The Malta Financial Services Authority is refusing to publish a questionable arrangement to pay its retired former CEO Joseph Gavin some €65,000 for him to “give a handover” to a new acting CEO.
Finance Minister Clyde Caruana is also refusing to publish the extraordinary arrangement struck with Gavin last summer, despite a number of Parliamentary Questions that have been tabled by Opposition MP Jerome Caruana Cilia.
The Shift last month revealed how Gavin, who had stepped down from the MFSA’s top spot last summer after being absent from work for over a month, was still being paid some €11,000 a month by the financial services regulator.
When asked to explain, the MFSA declined to reply, which compelled The Shift to file a request for Gavin’s contracts through the Freedom of Information Act.
The request was, however, refused with an explanation that the information has been given in Parliament. But the fact of the matter is that no such information has been given to the House as the Opposition’s similar line of questioning has been consistently brushed off by Minister Caruana.
The MFSA, under the remit of Finance Minister Clyde Caruana, said that while it cannot publish the most recent arrangement with Gavin, citing data protection, it did acknowledge it will be paying him €65,000 for his services up until March 2023.
Stating that his original contract was terminated by the MFSA, the authority said it had entered into a back-to-back service agreement with the retired CEO “to provide advisory services in relation to the statutory functions of the Authority and in order to provide an orderly handover and conclusions of various initiatives”.
For that task, which is part and parcel of his original assignment as CEO, Gavin is receiving €11,000 a month, around €2,000 a month less than what he was being paid when he was on the job full-time before retiring.
The Shift is reliably informed that the arrangement had been demanded by Caruana in order to force Gavin out of the position.
The MFSA has not yet issued a vacancy to fill the Irishman’s now-vacant position. It has instead placed a long-time senior employee, Michelle Mizzi Buontempo, as acting CEO.
Before Gavin, when the scandal-ridden authority was forced to terminate former CEO Joseph Cuschieri’s employment following various issues, the MFSA had made Christopher Buttigieg acting CEO. This time around, another senior employee has been tasked with the interim job.

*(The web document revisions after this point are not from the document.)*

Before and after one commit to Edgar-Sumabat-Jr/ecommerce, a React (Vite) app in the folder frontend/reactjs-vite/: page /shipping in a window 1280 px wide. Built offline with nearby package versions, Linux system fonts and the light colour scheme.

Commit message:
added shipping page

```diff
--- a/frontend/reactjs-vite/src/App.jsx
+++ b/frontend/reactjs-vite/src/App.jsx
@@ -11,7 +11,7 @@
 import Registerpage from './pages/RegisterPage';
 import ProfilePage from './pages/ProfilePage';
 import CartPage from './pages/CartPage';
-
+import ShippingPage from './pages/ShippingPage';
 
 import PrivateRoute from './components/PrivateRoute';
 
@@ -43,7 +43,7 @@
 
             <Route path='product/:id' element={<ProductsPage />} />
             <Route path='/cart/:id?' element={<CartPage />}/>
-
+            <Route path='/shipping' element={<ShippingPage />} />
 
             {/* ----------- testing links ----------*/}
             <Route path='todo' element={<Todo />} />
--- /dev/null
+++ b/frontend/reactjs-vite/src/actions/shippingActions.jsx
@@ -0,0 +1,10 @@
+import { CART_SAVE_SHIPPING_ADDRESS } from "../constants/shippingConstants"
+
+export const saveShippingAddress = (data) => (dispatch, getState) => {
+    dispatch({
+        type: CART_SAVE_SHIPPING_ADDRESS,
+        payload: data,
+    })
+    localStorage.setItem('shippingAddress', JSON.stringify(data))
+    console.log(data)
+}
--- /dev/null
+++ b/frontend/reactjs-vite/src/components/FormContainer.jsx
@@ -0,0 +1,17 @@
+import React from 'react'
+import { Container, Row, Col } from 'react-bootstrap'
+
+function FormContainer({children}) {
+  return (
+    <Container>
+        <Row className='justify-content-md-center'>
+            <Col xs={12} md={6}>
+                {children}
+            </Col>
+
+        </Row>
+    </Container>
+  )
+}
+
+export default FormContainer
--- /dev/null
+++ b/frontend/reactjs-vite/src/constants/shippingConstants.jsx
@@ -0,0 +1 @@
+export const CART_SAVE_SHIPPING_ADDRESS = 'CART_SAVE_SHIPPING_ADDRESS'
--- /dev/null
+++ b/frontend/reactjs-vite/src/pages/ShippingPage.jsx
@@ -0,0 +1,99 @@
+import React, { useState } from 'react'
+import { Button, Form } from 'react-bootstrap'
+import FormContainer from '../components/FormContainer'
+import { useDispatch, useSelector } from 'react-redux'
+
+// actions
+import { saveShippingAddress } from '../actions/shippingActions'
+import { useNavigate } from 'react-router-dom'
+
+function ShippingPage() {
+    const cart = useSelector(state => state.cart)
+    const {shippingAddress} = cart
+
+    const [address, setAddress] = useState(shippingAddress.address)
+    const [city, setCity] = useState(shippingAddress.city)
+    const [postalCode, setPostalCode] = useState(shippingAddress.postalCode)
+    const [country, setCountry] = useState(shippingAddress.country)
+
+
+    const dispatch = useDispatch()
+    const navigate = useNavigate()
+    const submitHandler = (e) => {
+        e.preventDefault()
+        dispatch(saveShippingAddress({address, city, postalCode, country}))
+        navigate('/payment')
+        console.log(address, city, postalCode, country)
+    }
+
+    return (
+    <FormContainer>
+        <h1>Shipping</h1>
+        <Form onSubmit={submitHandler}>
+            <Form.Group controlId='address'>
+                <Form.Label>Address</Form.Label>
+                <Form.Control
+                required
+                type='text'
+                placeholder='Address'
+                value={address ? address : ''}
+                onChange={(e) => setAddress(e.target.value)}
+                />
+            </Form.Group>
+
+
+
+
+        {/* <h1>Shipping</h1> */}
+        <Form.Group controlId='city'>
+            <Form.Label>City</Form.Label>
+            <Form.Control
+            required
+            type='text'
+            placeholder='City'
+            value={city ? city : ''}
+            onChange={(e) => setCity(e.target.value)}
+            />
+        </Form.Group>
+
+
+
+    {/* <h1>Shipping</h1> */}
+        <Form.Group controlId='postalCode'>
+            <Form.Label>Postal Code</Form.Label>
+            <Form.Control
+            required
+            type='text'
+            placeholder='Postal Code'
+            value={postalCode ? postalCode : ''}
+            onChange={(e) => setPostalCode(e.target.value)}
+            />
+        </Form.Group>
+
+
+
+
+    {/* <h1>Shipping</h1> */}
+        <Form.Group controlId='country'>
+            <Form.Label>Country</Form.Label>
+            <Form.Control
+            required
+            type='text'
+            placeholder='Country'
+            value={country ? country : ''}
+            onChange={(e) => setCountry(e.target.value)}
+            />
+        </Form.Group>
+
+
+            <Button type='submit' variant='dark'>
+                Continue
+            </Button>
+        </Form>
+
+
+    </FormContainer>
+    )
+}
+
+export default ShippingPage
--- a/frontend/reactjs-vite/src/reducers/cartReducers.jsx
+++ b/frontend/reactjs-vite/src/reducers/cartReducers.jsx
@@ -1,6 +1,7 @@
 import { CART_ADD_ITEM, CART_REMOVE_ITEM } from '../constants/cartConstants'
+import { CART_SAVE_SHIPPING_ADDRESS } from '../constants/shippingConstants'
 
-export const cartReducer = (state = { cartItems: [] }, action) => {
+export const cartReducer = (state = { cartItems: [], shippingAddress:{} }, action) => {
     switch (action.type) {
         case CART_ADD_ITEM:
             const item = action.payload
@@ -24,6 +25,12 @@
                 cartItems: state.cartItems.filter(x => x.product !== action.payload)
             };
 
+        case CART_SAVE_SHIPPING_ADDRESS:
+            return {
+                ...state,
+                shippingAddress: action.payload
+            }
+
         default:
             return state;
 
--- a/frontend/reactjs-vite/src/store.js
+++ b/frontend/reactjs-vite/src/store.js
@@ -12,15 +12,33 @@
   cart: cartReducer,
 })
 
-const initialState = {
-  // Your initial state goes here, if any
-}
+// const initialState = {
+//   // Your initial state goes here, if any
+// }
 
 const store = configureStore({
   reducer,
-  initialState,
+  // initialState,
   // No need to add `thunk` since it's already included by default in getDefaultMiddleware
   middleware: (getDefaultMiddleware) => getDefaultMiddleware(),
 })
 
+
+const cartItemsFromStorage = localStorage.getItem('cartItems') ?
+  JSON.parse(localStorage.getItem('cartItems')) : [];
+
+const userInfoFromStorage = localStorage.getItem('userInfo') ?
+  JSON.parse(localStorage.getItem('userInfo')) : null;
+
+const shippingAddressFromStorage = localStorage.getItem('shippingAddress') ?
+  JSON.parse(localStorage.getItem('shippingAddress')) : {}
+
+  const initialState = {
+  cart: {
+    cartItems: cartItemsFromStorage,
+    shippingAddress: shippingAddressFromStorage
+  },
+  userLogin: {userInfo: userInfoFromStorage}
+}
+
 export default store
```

Buttigieg was never made a fully-fledged CEO. Instead, Gavin, a former general counsel for the Central Bank of Ireland, had been engaged on a €162,000-a-year contract that included a €30,000 allowance for his accommodation in Malta.